For questions or comments about this blog, e-mail Sherry Linkon. For assistance with news stories about working-class politics and culture, call or e-mail John Russo, 330-207-8085.
The State of the Working ClassListen to Working-Class Perspective editor Sherry Linkon's recent interview about Working-Class Studies on KERA's Think with Krys Boyd.
Working-Class Studies on Moyers & CompanyWhy Springsteen Voters Have Fled the Democratic Party
Hillary Clinton Needs to Declare the Trade War Lost
What Trump's Youngstown Problem Says About Campaign 2016
No Passes for Stereotyping -- Of Any Kind
Beyond Working-Class Stereotypes
The Half-Life of Deindustrialization: Donald Trump Is Just a Symptom
How Clinton and Kaine Can Make Youngstown a Call for Unity
Why Trump Is in Youngstown
What We Can Learn from Melania Trump's, Um, Flattery of Michelle Obama
To Really Understand Working-Class Voters, Read These Books
Tag Archives: income inequality
A couple of weeks ago my daughter passed the ‘Kent Test’, the exam ten year olds in my area sit in order to stream them for their secondary education. In our town, the options are stark. Those who pass, like … Continue reading
There are two “college jobs” (jobs requiring a bachelor’s degree) for every three “college graduates” (people 25 or older with a bachelor’s degree). What’s more, according to projections by the Bureau of Labor Statistics, this will not change much in … Continue reading
People committed to struggles for peace and justice always have our work cut out for us. The forces arrayed against us are powerful and determined, and the range of issues and crises demanding action is daunting. Given our limited time … Continue reading
That’s the headline I propose for the Bureau of Labor Statistics (BLS) to attract public attention to its most recent projection of job growth in the next decade. Though a tendentious conclusion from the BLS study, such a headline could … Continue reading
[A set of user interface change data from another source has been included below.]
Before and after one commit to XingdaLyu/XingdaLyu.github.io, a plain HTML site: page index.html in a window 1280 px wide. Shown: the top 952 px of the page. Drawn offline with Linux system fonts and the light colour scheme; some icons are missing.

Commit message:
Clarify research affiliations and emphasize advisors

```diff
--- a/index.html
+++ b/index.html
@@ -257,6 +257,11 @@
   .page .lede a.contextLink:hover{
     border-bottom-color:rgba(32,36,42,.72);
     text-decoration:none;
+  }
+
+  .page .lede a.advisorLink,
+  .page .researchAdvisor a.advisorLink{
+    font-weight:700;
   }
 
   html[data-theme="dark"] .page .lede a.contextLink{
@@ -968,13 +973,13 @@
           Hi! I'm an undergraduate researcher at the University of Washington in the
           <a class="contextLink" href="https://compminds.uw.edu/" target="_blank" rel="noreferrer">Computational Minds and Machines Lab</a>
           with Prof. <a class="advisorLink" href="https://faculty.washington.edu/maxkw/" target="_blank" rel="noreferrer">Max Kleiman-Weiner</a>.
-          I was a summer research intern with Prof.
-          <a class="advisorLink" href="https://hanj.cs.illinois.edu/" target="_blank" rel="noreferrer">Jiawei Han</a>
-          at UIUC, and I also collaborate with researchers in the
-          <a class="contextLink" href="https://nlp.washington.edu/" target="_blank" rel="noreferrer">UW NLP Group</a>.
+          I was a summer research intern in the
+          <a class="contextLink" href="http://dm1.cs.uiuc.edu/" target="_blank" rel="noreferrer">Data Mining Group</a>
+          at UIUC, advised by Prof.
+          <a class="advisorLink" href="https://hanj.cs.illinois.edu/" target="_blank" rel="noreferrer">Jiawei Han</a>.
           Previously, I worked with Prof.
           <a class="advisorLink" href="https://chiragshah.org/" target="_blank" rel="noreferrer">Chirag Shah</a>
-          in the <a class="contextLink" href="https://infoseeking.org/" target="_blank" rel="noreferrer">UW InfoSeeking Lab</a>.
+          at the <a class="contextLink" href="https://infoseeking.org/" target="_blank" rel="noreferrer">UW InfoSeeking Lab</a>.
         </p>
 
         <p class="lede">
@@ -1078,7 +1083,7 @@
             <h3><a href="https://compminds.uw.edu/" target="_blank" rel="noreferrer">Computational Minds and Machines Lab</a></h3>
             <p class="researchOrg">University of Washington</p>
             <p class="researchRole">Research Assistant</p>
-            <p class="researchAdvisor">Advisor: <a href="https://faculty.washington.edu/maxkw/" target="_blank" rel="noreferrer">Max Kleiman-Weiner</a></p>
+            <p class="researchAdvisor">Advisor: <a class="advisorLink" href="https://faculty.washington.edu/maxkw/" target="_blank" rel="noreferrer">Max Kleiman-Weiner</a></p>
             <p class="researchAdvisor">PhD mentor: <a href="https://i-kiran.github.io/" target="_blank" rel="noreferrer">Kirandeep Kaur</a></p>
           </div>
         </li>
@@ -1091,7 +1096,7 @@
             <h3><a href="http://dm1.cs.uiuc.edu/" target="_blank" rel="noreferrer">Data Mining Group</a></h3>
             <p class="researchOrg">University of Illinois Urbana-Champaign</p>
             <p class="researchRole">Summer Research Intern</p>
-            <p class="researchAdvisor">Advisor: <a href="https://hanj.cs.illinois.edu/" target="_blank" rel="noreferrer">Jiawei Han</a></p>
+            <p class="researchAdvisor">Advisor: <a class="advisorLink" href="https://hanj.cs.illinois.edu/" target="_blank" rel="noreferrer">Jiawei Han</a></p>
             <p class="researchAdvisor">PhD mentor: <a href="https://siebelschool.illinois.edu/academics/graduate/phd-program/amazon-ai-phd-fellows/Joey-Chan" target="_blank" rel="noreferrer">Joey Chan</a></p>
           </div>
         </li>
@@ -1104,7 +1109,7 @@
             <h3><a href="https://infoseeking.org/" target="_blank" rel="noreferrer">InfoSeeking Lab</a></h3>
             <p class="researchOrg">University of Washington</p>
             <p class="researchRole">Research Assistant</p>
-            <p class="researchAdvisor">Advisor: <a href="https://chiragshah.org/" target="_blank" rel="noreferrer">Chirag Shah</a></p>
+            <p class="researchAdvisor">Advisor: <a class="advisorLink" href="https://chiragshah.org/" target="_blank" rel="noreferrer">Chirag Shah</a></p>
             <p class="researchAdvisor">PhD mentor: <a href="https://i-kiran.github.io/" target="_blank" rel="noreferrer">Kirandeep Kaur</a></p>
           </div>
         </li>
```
When the media became aware of the protest centered at Wall Street during the fall of 2011, a predictable line of questioning immediately appeared – whatever in the world are they protesting? “The cause . . . was virtually impossible … Continue reading
Two months ago I learned about the film Inequality for All when I saw a friend’s post about it on facebook. I rushed to the film’s website to find out when it was coming to Pittsburgh. But alas, there was … Continue reading
Once upon a time, in the 1970s, there probably was, as political conservatives and the business class claimed, a capital shortage. Union power, rising wages, and a tax-and-spend “liberal consensus” had increased household incomes for three decades at the expense … Continue reading